▶ **Work task**
The records below are to be set down word for word, with every picture left out.

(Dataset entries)
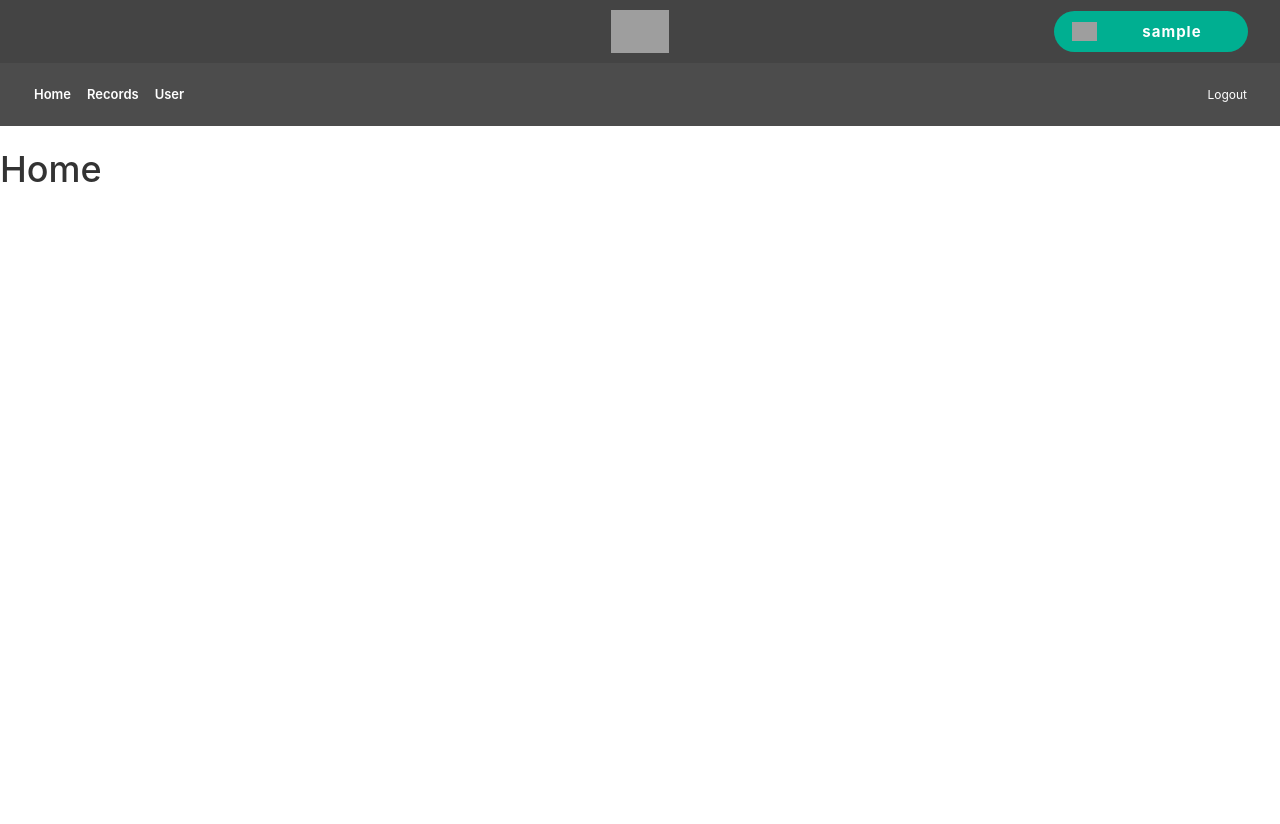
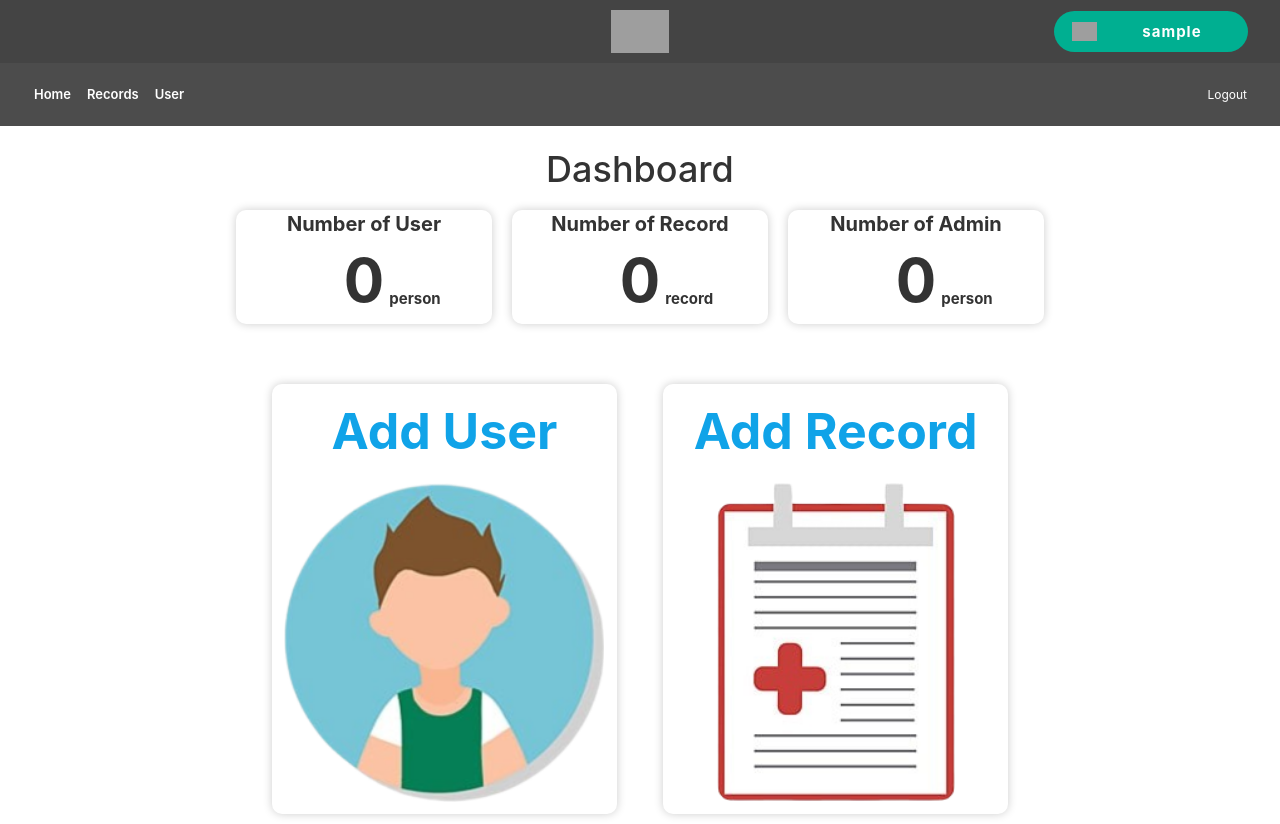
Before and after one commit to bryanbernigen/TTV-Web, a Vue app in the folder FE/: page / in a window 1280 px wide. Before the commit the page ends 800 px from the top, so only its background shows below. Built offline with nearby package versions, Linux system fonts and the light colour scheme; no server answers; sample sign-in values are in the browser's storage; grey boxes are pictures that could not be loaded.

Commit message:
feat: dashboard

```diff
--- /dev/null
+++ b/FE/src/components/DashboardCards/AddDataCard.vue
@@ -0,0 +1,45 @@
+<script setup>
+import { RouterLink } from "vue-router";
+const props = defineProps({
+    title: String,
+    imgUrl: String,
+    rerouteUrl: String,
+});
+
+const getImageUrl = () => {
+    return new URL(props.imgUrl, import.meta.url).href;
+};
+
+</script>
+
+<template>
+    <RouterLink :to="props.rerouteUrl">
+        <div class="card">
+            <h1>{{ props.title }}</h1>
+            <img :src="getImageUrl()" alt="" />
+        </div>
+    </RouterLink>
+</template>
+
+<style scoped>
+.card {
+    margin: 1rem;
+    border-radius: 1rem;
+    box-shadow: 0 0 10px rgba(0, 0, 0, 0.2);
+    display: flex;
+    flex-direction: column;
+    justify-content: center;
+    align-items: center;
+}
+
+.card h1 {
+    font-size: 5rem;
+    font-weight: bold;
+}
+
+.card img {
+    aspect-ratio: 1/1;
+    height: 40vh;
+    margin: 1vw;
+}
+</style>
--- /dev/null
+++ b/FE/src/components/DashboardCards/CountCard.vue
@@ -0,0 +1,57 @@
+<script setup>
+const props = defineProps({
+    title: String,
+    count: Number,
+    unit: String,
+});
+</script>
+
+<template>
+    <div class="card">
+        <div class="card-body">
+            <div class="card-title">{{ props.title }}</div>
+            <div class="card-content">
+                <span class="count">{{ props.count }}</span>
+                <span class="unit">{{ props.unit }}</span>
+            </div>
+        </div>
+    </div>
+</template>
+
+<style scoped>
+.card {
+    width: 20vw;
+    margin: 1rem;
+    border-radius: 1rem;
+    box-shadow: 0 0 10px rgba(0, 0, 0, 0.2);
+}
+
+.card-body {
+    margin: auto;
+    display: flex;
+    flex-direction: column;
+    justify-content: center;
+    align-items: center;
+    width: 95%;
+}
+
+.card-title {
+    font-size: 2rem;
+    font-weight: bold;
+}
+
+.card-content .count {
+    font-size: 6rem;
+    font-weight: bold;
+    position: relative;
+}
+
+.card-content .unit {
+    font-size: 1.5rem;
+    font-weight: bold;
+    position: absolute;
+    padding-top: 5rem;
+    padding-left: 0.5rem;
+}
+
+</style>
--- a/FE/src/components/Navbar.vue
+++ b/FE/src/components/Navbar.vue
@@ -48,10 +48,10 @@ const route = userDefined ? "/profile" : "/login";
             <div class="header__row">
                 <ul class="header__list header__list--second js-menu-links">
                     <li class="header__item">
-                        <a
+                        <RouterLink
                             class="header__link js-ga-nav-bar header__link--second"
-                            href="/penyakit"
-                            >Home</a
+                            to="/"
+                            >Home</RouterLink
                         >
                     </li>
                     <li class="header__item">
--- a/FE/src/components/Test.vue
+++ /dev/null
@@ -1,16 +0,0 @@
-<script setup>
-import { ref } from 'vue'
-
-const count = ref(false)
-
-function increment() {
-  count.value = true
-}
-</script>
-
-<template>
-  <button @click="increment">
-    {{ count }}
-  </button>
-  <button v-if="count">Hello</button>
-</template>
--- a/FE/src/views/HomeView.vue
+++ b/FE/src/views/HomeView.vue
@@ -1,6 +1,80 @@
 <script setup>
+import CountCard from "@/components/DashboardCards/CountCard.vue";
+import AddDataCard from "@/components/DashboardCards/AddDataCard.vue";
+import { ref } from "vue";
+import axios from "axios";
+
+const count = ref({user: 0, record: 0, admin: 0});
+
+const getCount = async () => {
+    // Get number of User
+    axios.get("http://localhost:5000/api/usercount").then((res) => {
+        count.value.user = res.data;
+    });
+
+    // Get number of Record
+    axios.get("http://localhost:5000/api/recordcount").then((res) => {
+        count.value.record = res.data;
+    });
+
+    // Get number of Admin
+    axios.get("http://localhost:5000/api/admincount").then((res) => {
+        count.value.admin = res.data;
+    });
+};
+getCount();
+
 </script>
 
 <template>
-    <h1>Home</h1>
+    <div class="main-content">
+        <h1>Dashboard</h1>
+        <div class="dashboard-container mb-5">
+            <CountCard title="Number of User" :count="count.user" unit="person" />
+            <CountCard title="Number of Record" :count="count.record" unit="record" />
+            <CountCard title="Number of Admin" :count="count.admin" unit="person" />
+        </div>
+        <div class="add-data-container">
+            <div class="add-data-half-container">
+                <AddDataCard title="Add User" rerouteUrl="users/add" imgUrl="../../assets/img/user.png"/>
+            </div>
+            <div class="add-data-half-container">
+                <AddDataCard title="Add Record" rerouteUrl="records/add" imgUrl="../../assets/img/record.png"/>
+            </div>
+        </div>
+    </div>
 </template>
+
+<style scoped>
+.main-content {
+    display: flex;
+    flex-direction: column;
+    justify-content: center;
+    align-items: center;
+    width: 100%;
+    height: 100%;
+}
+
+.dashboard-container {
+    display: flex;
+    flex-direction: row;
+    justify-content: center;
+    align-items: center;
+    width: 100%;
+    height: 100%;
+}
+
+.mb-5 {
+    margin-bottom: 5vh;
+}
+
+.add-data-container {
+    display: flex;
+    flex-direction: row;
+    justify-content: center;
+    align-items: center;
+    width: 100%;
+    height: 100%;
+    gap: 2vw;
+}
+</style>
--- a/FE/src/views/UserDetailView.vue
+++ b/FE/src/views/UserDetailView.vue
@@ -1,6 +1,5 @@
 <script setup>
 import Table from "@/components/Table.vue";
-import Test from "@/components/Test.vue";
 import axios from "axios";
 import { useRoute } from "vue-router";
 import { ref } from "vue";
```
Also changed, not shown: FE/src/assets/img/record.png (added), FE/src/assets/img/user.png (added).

▶ **Reply**
Before and after one commit to bryanbernigen/TTV-Web, a Vue app in the folder FE/: page / in a window 1280 px wide. Before the commit the page ends 800 px from the top, so only its background shows below. Built offline with nearby package versions, Linux system fonts and the light colour scheme; no server answers; sample sign-in values are in the browser's storage; grey boxes are pictures that could not be loaded.

Commit message:
feat: dashboard

```diff
--- /dev/null
+++ b/FE/src/components/DashboardCards/AddDataCard.vue
@@ -0,0 +1,45 @@
+<script setup>
+import { RouterLink } from "vue-router";
+const props = defineProps({
+    title: String,
+    imgUrl: String,
+    rerouteUrl: String,
+});
+
+const getImageUrl = () => {
+    return new URL(props.imgUrl, import.meta.url).href;
+};
+
+</script>
+
+<template>
+    <RouterLink :to="props.rerouteUrl">
+        <div class="card">
+            <h1>{{ props.title }}</h1>
+            <img :src="getImageUrl()" alt="" />
+        </div>
+    </RouterLink>
+</template>
+
+<style scoped>
+.card {
+    margin: 1rem;
+    border-radius: 1rem;
+    box-shadow: 0 0 10px rgba(0, 0, 0, 0.2);
+    display: flex;
+    flex-direction: column;
+    justify-content: center;
+    align-items: center;
+}
+
+.card h1 {
+    font-size: 5rem;
+    font-weight: bold;
+}
+
+.card img {
+    aspect-ratio: 1/1;
+    height: 40vh;
+    margin: 1vw;
+}
+</style>
--- /dev/null
+++ b/FE/src/components/DashboardCards/CountCard.vue
@@ -0,0 +1,57 @@
+<script setup>
+const props = defineProps({
+    title: String,
+    count: Number,
+    unit: String,
+});
+</script>
+
+<template>
+    <div class="card">
+        <div class="card-body">
+            <div class="card-title">{{ props.title }}</div>
+            <div class="card-content">
+                <span class="count">{{ props.count }}</span>
+                <span class="unit">{{ props.unit }}</span>
+            </div>
+        </div>
+    </div>
+</template>
+
+<style scoped>
+.card {
+    width: 20vw;
+    margin: 1rem;
+    border-radius: 1rem;
+    box-shadow: 0 0 10px rgba(0, 0, 0, 0.2);
+}
+
+.card-body {
+    margin: auto;
+    display: flex;
+    flex-direction: column;
+    justify-content: center;
+    align-items: center;
+    width: 95%;
+}
+
+.card-title {
+    font-size: 2rem;
+    font-weight: bold;
+}
+
+.card-content .count {
+    font-size: 6rem;
+    font-weight: bold;
+    position: relative;
+}
+
+.card-content .unit {
+    font-size: 1.5rem;
+    font-weight: bold;
+    position: absolute;
+    padding-top: 5rem;
+    padding-left: 0.5rem;
+}
+
+</style>
--- a/FE/src/components/Navbar.vue
+++ b/FE/src/components/Navbar.vue
@@ -48,10 +48,10 @@ const route = userDefined ? "/profile" : "/login";
             <div class="header__row">
                 <ul class="header__list header__list--second js-menu-links">
                     <li class="header__item">
-                        <a
+                        <RouterLink
                             class="header__link js-ga-nav-bar header__link--second"
-                            href="/penyakit"
-                            >Home</a
+                            to="/"
+                            >Home</RouterLink
                         >
                     </li>
                     <li class="header__item">
--- a/FE/src/components/Test.vue
+++ /dev/null
@@ -1,16 +0,0 @@
-<script setup>
-import { ref } from 'vue'
-
-const count = ref(false)
-
-function increment() {
-  count.value = true
-}
-</script>
-
-<template>
-  <button @click="increment">
-    {{ count }}
-  </button>
-  <button v-if="count">Hello</button>
-</template>
--- a/FE/src/views/HomeView.vue
+++ b/FE/src/views/HomeView.vue
@@ -1,6 +1,80 @@
 <script setup>
+import CountCard from "@/components/DashboardCards/CountCard.vue";
+import AddDataCard from "@/components/DashboardCards/AddDataCard.vue";
+import { ref } from "vue";
+import axios from "axios";
+
+const count = ref({user: 0, record: 0, admin: 0});
+
+const getCount = async () => {
+    // Get number of User
+    axios.get("http://localhost:5000/api/usercount").then((res) => {
+        count.value.user = res.data;
+    });
+
+    // Get number of Record
+    axios.get("http://localhost:5000/api/recordcount").then((res) => {
+        count.value.record = res.data;
+    });
+
+    // Get number of Admin
+    axios.get("http://localhost:5000/api/admincount").then((res) => {
+        count.value.admin = res.data;
+    });
+};
+getCount();
+
 </script>
 
 <template>
-    <h1>Home</h1>
+    <div class="main-content">
+        <h1>Dashboard</h1>
+        <div class="dashboard-container mb-5">
+            <CountCard title="Number of User" :count="count.user" unit="person" />
+            <CountCard title="Number of Record" :count="count.record" unit="record" />
+            <CountCard title="Number of Admin" :count="count.admin" unit="person" />
+        </div>
+        <div class="add-data-container">
+            <div class="add-data-half-container">
+                <AddDataCard title="Add User" rerouteUrl="users/add" imgUrl="../../assets/img/user.png"/>
+            </div>
+            <div class="add-data-half-container">
+                <AddDataCard title="Add Record" rerouteUrl="records/add" imgUrl="../../assets/img/record.png"/>
+            </div>
+        </div>
+    </div>
 </template>
+
+<style scoped>
+.main-content {
+    display: flex;
+    flex-direction: column;
+    justify-content: center;
+    align-items: center;
+    width: 100%;
+    height: 100%;
+}
+
+.dashboard-container {
+    display: flex;
+    flex-direction: row;
+    justify-content: center;
+    align-items: center;
+    width: 100%;
+    height: 100%;
+}
+
+.mb-5 {
+    margin-bottom: 5vh;
+}
+
+.add-data-container {
+    display: flex;
+    flex-direction: row;
+    justify-content: center;
+    align-items: center;
+    width: 100%;
+    height: 100%;
+    gap: 2vw;
+}
+</style>
--- a/FE/src/views/UserDetailView.vue
+++ b/FE/src/views/UserDetailView.vue
@@ -1,6 +1,5 @@
 <script setup>
 import Table from "@/components/Table.vue";
-import Test from "@/components/Test.vue";
 import axios from "axios";
 import { useRoute } from "vue-router";
 import { ref } from "vue";
```
Also changed, not shown: FE/src/assets/img/record.png (added), FE/src/assets/img/user.png (added).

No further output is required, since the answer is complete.